* _Data records_
-=-=-

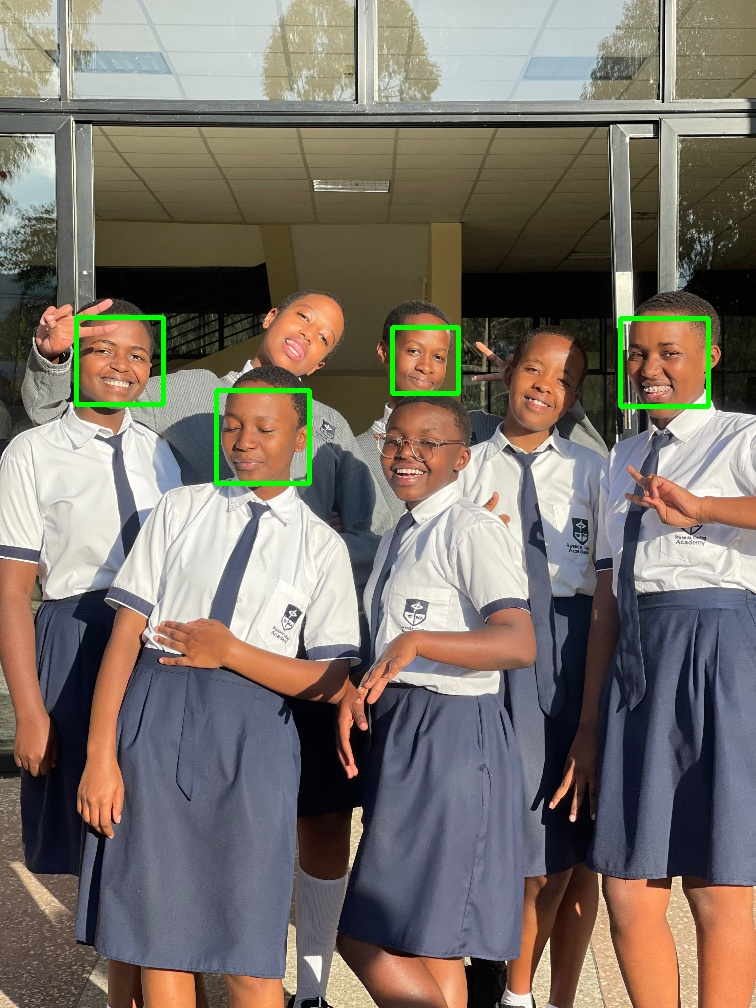
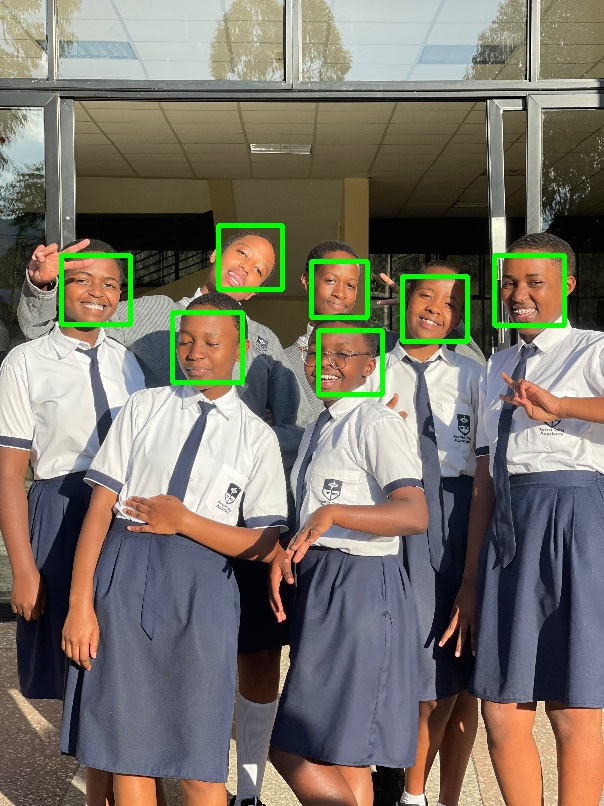
face detection troubleshot

diff --git a/Detection_and_Tracking/06_detect_faces.py b/Detection_and_Tracking/06_detect_faces.py
@@ -5,7 +5,7 @@ face_cascade = cv2.CascadeClassifier(cv2.data.haarcascades + "haarcascade_fronta
 
 # Step 2: Read the image
 og_image = cv2.imread("girl_faces.jpeg")
-image = cv2.resize(og_image, (og_image.shape[1] // 4, og_image.shape[0] // 4))
+image = cv2.resize(og_image, (og_image.shape[1] // 5, og_image.shape[0] // 5))
 if image is None:
     print("Error: Image not found!")
     exit()
@@ -14,7 +14,7 @@ if image is None:
 gray = cv2.cvtColor(image, cv2.COLOR_BGR2GRAY)
 
 # Step 4: Detect faces in the image
-faces = face_cascade.detectMultiScale(gray, scaleFactor=1.1, minNeighbors=5, minSize=(30, 30))
+faces = face_cascade.detectMultiScale(gray, scaleFactor=1.05, minNeighbors=3, minSize=(20, 20))
 
 # Step 5: Draw rectangles around detected faces
 for (x, y, w, h) in faces:
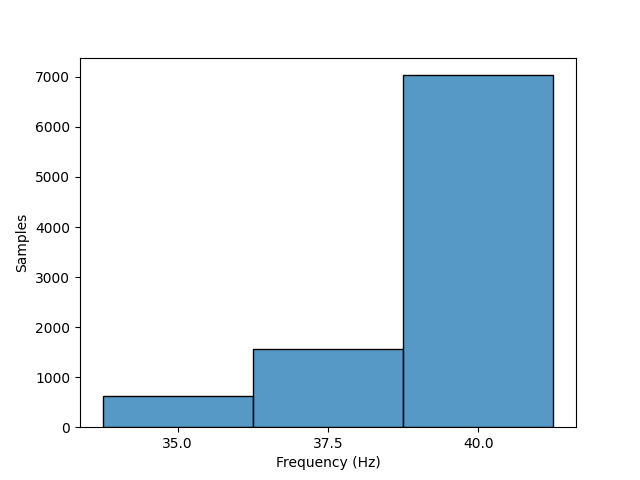
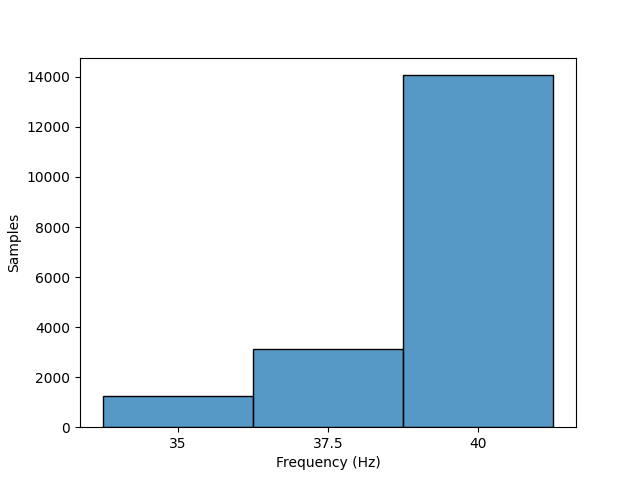
Update distributions in XJTU and RPDBCS docs

diff --git a/docs/datasets/XJTU.md b/docs/datasets/XJTU.md
@@ -14,7 +14,7 @@ Publications making use of the XJTU-SY bearing datasets are requested to cite th
 
 - Rotation Frequency: 35 ~ 40 Hz
 
-- Classes: Inner Race, Outer Race, Cage and NaN
+- Classes: Normal, Inner Race, Outer Race, Cage and NaN
 
 - Domain: Time
 
@@ -25,11 +25,12 @@ Publications making use of the XJTU-SY bearing datasets are requested to cite th
 #### Label distribution
 |   Label    | Number samples |
 |:----------:|:--------------:|
-| Inner Race |      2377      |
-| Outer Race |      3636      |
-|    Cage    |      655       |
-|    NaN     |      2548      |
-| **Total**  |      9216      |
+|   Normal   |     14564      |
+| Inner Race |      368       |
+| Outer Race |      1996      |
+|    Cage    |      876       |
+|    NaN     |      628       |
+| **Total**  |     18432      |
 
 ![image](../../images/XJTU/label_dist.png)
 
@@ -37,8 +38,8 @@ Publications making use of the XJTU-SY bearing datasets are requested to cite th
 #### Signal size distribution
 |   Size    | Number samples |
 |:---------:|:--------------:|
-|   32768   |      9216      |
-| **Total** |      9216      |
+|   32768   |     18432      |
+| **Total** |     18432      |
 
 ![image](../../images/XJTU/signal_size_dist.png)
 
@@ -46,9 +47,9 @@ Publications making use of the XJTU-SY bearing datasets are requested to cite th
 #### Rotatory frequency distribution
 | Frequency (Hz) | Number samples |
 |:--------------:|:--------------:|
-|       35       |      616       |
-|      37.5      |      1566      |
-|       40       |      7034      |
-|   **Total**    |      9216      |
+|       35       |      1232      |
+|      37.5      |      3132      |
+|       40       |     14068      |
+|   **Total**    |     18432      |
 
 ![image](../../images/XJTU/frequency_dist.png)

diff --git a/docs/datasets/RPDBCS.md b/docs/datasets/RPDBCS.md
@@ -46,11 +46,11 @@ This is a real-world dataset for vibration-based fault diagnosis of electric sub
 #### Label distribution
 |     Label     | Number samples |
 |:-------------:|:--------------:|
-|    Normal     |      4801      |
-|    Rubbing    |      290       |
-| Faulty Sensor |      295       |
-| Misalignment  |       70       |
-|   Unbalance   |      576       |
+|    Normal     |      4819      |
+|    Rubbing    |      151       |
+| Faulty Sensor |      297       |
+| Misalignment  |       81       |
+|   Unbalance   |      684       |
 |   **Total**   |      6032      |
 
 ![image](../../images/RPDBCS/label_dist.png)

-=-=-

* _Assignment_
Show all lines above containing "Total".

* _Expected output_
-| **Total**  |      9216      |
+| **Total**  |     18432      |
-| **Total** |      9216      |
+| **Total** |     18432      |
-|   **Total**    |      9216      |
+|   **Total**    |     18432      |
 |   **Total**   |      6032      |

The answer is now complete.